* [WHAT IS NEEDED] Could you copy the records below exactly, keeping none of the images?

Change detection data
=== Section Start ===

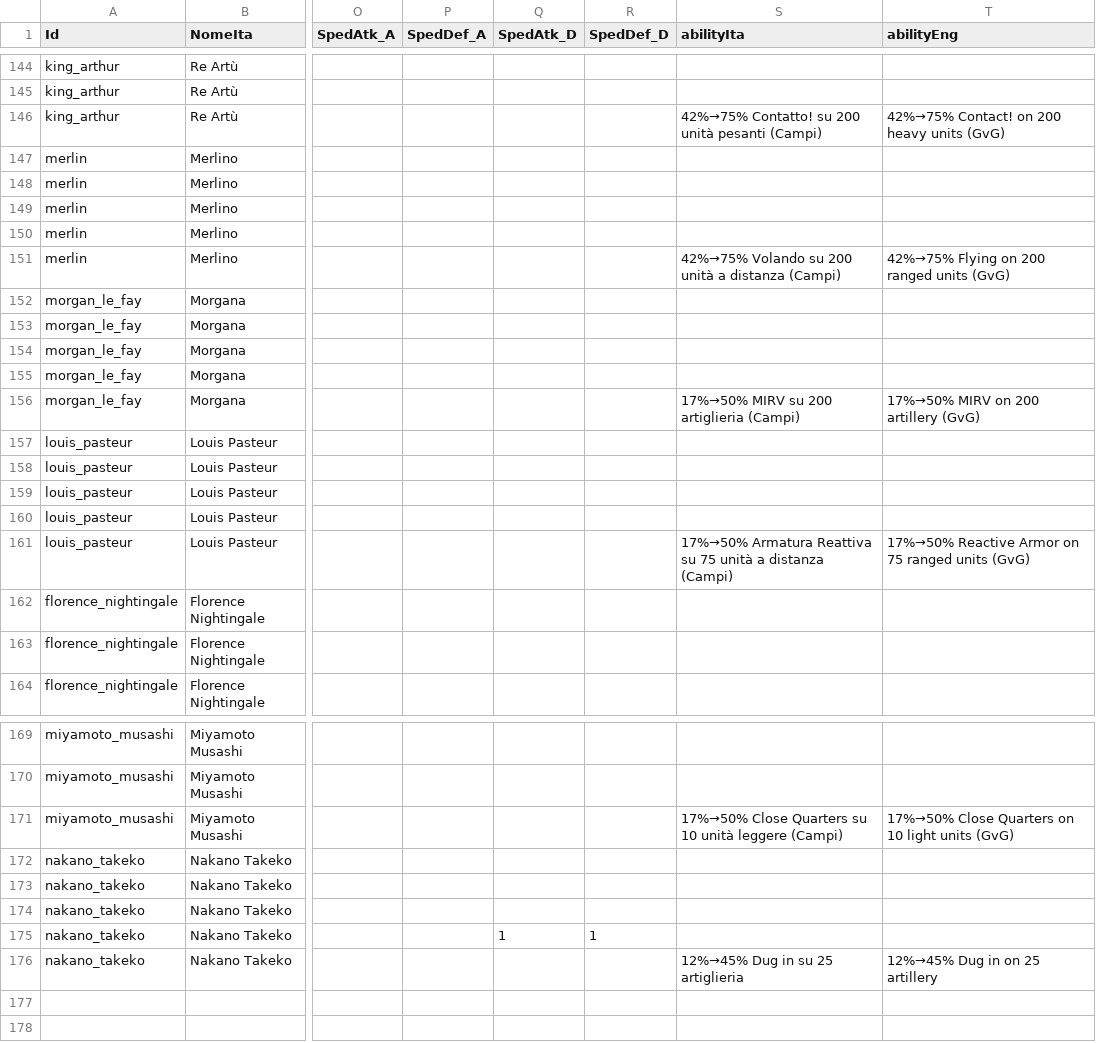
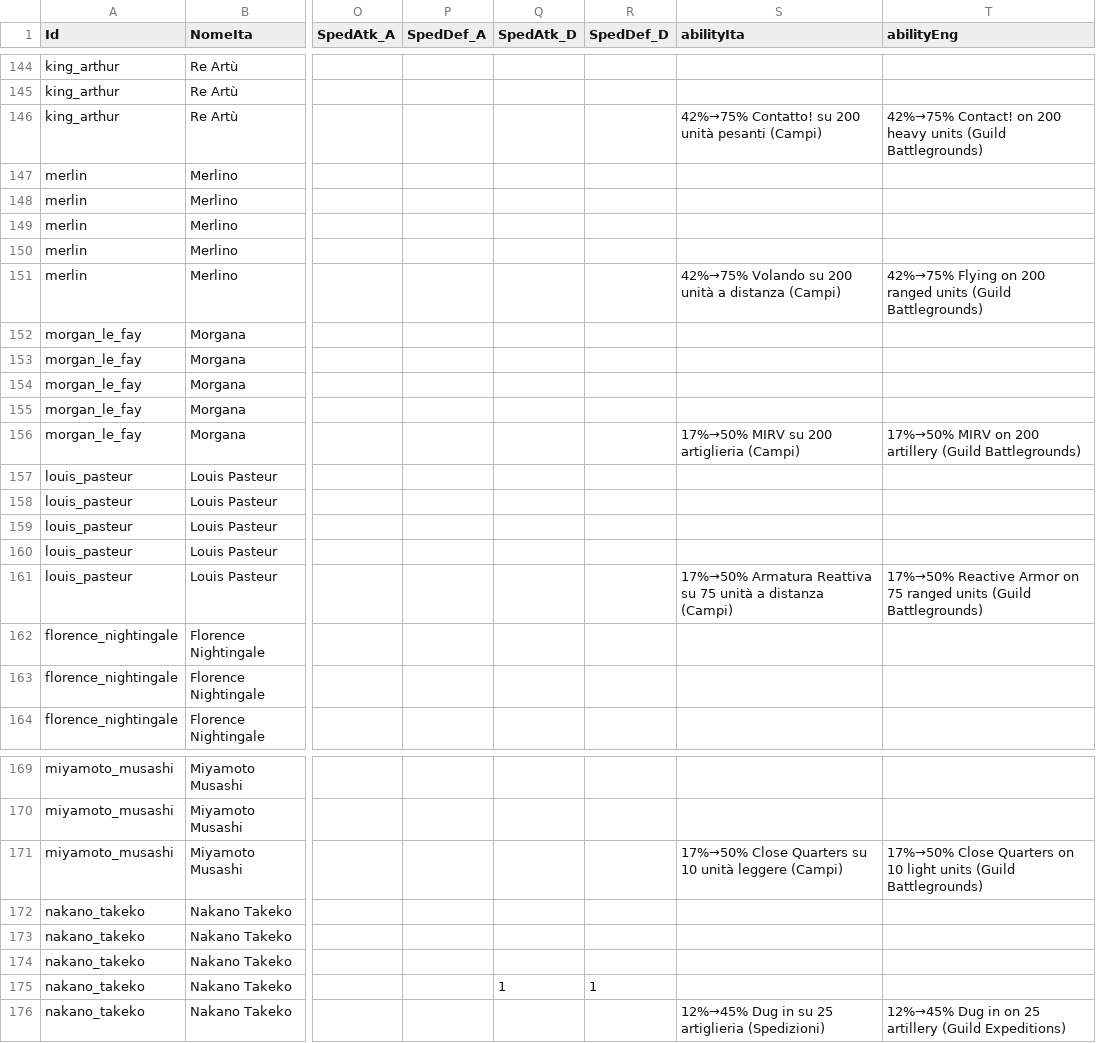
Before and after one commit to sdrushi2/foe-optimizer, a CSV file: src/assets/allies.csv, drawn as a sheet; only a part is shown, gaps mark what is left out; the diff names each change by its address in the sheet, - before the commit and + after, or states it on an @@ line.

Commit message:
Update allies.csv

```diff
--- a/src/assets/allies.csv
+++ b/src/assets/allies.csv
-T146 (abilityEng): …heavy units (GvG)
+T146 (abilityEng): …heavy units (Guild Battlegrounds)
-T151 (abilityEng): …ranged units (GvG)
+T151 (abilityEng): …ranged units (Guild Battlegrounds)
-T156 (abilityEng): 17%→50% MIRV on 200 artillery (GvG)
+T156 (abilityEng): 17%→50% MIRV on 200 artillery (Guild Battlegrounds)
-T161 (abilityEng): …ranged units (GvG)
+T161 (abilityEng): …ranged units (Guild Battlegrounds)
-T171 (abilityEng): …light units (GvG)
+T171 (abilityEng): …light units (Guild Battlegrounds)
-S176 (abilityIta): 12%→45% Dug in su 25 artiglieria
+S176 (abilityIta): 12%→45% Dug in su 25 artiglieria (Spedizioni)
-T176 (abilityEng): 12%→45% Dug in on 25 artillery
+T176 (abilityEng): 12%→45% Dug in on 25 artillery (Guild Expeditions)
```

=== Section End ===

* [EXERCISE SOLUTION]
Before and after one commit to sdrushi2/foe-optimizer, a CSV file: src/assets/allies.csv, drawn as a sheet; only a part is shown, gaps mark what is left out; the diff names each change by its address in the sheet, - before the commit and + after, or states it on an @@ line.

Commit message:
Update allies.csv

```diff
--- a/src/assets/allies.csv
+++ b/src/assets/allies.csv
-T146 (abilityEng): …heavy units (GvG)
+T146 (abilityEng): …heavy units (Guild Battlegrounds)
-T151 (abilityEng): …ranged units (GvG)
+T151 (abilityEng): …ranged units (Guild Battlegrounds)
-T156 (abilityEng): 17%→50% MIRV on 200 artillery (GvG)
+T156 (abilityEng): 17%→50% MIRV on 200 artillery (Guild Battlegrounds)
-T161 (abilityEng): …ranged units (GvG)
+T161 (abilityEng): …ranged units (Guild Battlegrounds)
-T171 (abilityEng): …light units (GvG)
+T171 (abilityEng): …light units (Guild Battlegrounds)
-S176 (abilityIta): 12%→45% Dug in su 25 artiglieria
+S176 (abilityIta): 12%→45% Dug in su 25 artiglieria (Spedizioni)
-T176 (abilityEng): 12%→45% Dug in on 25 artillery
+T176 (abilityEng): 12%→45% Dug in on 25 artillery (Guild Expeditions)
```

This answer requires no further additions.